Second, he outlined how he conducted a top-to-bottom review of the state's insurance division, which employs more than 1,000 people, and downsized his budget by 15 percent.

"As governor, I will do the same with all state government," he said.

Poizner also stressed his economic recovery plan, which consists of a 10 percent cut in sales and personal income taxes, a 50 percent reduction in capital gains taxes, and a 10 percent slice out of state spending. Cutting taxes, he said, will spur job growth, expand the tax base and put the state back on solid financial footing.

Poizner was at his best when he fielded audience questions from moderator and Oakland Tribune political and legal affairs writer Josh Richman:

  • On Gov. Arnold Schwarzenegger: "People don't often confuse me with Arnold ... but I have a black belt in karate. I could take him."

  • On a part-time Legislature: "I would make it a no-time legislature if I could."

  • On illegal aliens: He supports the eventual elimination of all taxpayer subsidies for illegal immigrants, including medical care and education, arguing that individuals would stop coming if these services were unavailable. "We are a very caring people ... but we are out of cash and our health and education systems are overwhelmed. We have no choice."

  • On partisanship: "I am not some partisan warrior. ... What I am really after is to be everyone's governor."

  • On the tea party movement: "I like it."

  • On maneuvering around a Democratic-controlled Legislature: "If the Legislature blocks all my reforms, we will have no choice but to go to the people through the initiative process."

  • On offshore oil drilling: He supports drilling from existing platforms off the California coastline with the use of new, more environmentally sensitive technology.

  • On a proposed oil tax to pay for higher education: He opposes it. "Oil companies are not skating away and not paying their fair share. They are."

  • On the state water shortage: He called it a man-made crisis and said he would fight all the way to the Supreme Court in a bid to seize state control over water decisions, including a federal judge's order to shut off Delta pumps to protect fish.

  • On the public employee union: Poizner said unions have become too powerful.
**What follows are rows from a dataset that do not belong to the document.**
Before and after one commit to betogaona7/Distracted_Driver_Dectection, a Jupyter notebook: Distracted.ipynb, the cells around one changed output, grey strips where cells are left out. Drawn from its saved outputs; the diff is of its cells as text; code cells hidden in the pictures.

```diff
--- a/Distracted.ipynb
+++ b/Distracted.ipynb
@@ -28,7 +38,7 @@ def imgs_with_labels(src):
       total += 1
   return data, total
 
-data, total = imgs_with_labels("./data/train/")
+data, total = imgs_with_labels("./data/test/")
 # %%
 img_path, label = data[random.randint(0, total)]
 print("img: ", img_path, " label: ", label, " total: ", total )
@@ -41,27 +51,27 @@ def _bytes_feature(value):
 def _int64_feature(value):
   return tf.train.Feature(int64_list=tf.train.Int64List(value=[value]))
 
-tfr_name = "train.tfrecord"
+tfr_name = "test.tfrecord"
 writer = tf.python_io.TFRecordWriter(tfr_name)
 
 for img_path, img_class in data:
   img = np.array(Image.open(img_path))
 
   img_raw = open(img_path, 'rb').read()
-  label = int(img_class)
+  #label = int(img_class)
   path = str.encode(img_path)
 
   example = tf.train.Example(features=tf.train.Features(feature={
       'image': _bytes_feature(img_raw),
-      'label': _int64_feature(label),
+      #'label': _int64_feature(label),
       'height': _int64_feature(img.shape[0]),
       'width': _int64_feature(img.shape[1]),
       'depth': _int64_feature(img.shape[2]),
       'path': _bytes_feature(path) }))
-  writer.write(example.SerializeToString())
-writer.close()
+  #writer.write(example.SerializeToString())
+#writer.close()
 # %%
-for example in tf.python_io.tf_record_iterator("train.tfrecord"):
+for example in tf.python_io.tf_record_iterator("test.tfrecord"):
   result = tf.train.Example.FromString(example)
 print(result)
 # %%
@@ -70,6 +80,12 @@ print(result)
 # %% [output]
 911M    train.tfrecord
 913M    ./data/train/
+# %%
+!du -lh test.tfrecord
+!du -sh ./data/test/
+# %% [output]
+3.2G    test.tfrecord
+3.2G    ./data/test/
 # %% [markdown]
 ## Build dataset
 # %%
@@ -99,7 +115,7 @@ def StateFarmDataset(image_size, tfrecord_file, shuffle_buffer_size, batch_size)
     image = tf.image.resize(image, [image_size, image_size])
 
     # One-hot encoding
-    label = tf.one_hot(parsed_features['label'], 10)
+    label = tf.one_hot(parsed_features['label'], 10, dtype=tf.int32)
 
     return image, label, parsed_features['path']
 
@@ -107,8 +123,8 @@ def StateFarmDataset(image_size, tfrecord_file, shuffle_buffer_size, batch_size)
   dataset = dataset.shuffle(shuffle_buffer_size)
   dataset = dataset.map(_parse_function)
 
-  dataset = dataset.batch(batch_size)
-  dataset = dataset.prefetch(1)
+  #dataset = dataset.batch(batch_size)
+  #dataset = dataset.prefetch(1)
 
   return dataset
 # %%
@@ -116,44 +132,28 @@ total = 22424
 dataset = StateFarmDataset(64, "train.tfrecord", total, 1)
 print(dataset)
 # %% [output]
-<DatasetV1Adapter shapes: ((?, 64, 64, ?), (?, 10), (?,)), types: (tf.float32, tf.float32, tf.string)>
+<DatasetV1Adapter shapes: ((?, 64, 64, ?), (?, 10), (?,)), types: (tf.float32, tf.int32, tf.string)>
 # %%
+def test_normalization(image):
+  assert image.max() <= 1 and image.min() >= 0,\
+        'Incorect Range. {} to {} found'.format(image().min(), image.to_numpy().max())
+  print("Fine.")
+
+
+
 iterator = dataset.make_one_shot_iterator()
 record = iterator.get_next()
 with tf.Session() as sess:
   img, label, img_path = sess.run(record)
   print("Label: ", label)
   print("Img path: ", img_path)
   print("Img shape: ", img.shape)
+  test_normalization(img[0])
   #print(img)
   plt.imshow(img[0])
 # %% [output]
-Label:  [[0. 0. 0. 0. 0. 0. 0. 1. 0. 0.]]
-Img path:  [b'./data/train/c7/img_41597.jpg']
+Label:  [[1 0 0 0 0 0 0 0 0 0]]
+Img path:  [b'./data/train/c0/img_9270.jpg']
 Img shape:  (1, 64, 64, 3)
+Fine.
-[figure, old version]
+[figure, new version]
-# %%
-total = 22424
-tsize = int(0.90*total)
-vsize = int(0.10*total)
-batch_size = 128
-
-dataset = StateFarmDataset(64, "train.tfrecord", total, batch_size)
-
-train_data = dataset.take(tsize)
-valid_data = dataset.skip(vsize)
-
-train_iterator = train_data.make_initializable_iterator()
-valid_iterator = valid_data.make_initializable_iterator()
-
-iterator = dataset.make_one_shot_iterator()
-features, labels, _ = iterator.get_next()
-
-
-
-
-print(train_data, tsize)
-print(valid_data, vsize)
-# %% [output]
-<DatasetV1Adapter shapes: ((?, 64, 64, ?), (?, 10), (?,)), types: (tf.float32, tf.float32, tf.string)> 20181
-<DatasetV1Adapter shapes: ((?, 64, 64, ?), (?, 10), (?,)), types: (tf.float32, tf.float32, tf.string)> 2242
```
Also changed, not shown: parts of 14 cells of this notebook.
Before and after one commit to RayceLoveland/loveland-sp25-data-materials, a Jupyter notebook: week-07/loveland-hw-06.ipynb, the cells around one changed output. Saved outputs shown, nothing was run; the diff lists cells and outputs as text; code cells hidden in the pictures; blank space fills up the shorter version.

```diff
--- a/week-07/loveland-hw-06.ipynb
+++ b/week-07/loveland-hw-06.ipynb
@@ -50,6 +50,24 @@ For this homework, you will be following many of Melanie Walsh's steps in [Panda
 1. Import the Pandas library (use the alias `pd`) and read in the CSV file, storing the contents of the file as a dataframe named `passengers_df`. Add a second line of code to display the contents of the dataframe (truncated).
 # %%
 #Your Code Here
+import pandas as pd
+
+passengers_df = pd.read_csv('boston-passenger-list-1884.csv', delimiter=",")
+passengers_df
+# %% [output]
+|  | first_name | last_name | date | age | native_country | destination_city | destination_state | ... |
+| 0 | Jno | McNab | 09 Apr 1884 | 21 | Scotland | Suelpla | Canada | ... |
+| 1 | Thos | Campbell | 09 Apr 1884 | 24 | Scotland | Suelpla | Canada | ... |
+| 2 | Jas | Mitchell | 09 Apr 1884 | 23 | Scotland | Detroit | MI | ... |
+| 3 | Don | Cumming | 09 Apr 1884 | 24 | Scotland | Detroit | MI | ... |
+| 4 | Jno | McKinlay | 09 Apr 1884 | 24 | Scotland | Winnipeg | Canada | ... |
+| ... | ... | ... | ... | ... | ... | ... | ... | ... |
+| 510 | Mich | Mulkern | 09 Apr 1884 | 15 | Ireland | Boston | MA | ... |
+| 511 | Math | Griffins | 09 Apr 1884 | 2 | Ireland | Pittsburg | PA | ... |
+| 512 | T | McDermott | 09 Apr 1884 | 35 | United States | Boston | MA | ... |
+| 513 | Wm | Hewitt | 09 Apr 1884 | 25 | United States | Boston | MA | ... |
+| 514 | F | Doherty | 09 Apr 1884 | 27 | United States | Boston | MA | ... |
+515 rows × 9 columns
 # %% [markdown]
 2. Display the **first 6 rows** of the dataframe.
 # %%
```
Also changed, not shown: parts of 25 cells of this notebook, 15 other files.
He supports an initiative that would require unions to obtain permission from every member to use dues money to pay for political activities.

    Lisa Vorderbrueggen covers politics. Contact her at 925-945-4773 or www.ibabuzz.com/politics.